**Exercise data**
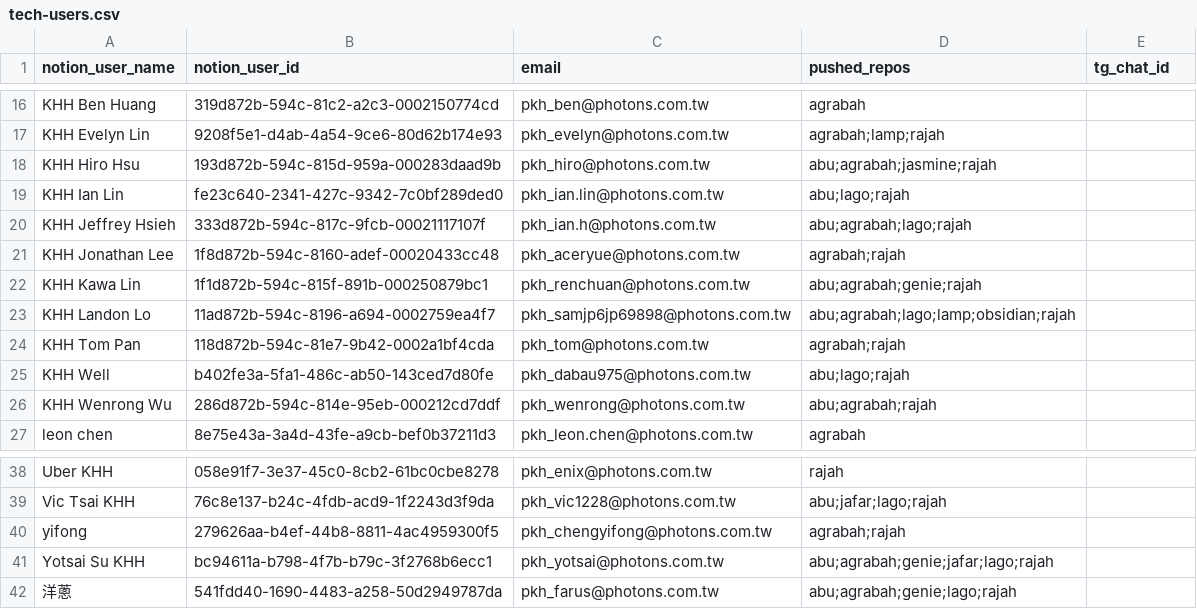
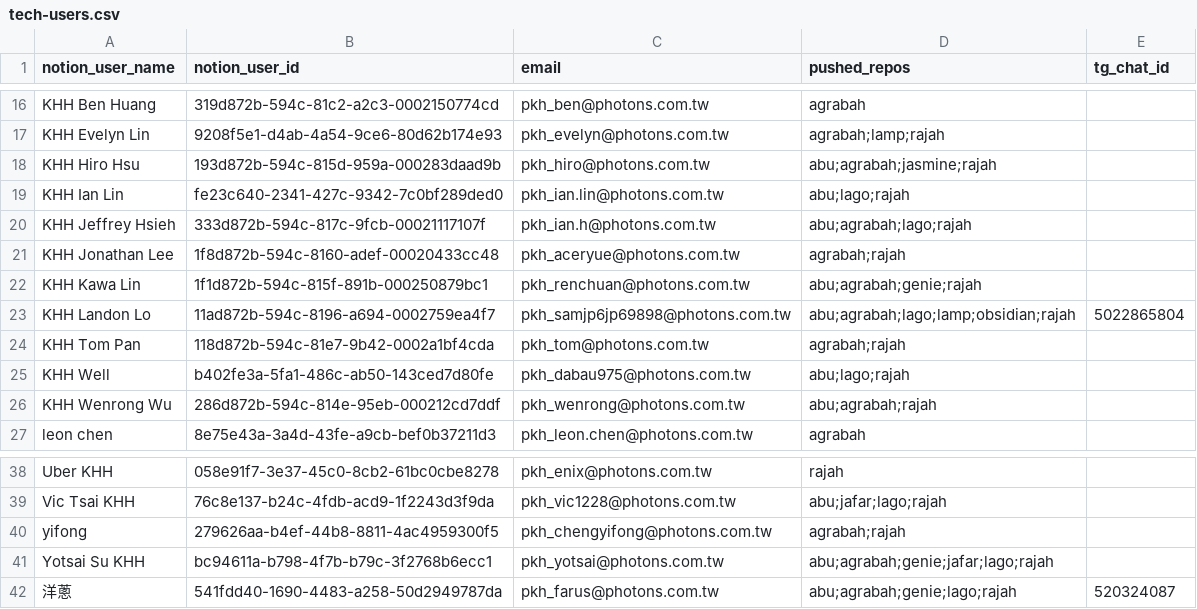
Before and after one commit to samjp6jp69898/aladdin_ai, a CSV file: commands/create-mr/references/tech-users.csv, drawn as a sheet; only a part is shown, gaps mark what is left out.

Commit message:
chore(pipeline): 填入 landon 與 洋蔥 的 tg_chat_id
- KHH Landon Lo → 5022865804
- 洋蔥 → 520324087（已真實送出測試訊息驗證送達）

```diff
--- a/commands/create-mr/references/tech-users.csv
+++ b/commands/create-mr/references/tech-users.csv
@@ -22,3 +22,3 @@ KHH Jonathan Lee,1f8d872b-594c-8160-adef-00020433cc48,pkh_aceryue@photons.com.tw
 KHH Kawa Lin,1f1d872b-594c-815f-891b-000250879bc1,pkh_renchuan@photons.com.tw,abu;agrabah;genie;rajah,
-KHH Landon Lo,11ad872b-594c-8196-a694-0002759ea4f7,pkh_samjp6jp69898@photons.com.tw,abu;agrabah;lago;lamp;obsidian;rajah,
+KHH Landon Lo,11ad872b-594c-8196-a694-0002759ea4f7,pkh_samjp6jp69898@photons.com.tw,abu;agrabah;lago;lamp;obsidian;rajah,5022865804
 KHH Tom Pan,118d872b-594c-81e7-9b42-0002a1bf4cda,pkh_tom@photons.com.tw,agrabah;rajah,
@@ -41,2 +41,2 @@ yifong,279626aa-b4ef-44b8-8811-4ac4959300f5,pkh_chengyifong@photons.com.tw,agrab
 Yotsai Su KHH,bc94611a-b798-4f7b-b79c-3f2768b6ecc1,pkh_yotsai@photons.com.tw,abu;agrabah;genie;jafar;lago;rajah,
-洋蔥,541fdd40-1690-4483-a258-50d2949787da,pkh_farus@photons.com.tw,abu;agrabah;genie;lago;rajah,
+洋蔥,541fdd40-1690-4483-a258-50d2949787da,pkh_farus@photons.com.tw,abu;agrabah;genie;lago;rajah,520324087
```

**Instructions for the task**
Look through the data and gather every line with the string "genie" in it.

**Result for this exercise**
 KHH Kawa Lin,1f1d872b-594c-815f-891b-000250879bc1,pkh_renchuan@photons.com.tw,abu;agrabah;genie;rajah,
 Yotsai Su KHH,bc94611a-b798-4f7b-b79c-3f2768b6ecc1,pkh_yotsai@photons.com.tw,abu;agrabah;genie;jafar;lago;rajah,
-洋蔥,541fdd40-1690-4483-a258-50d2949787da,pkh_farus@photons.com.tw,abu;agrabah;genie;lago;rajah,
+洋蔥,541fdd40-1690-4483-a258-50d2949787da,pkh_farus@photons.com.tw,abu;agrabah;genie;lago;rajah,520324087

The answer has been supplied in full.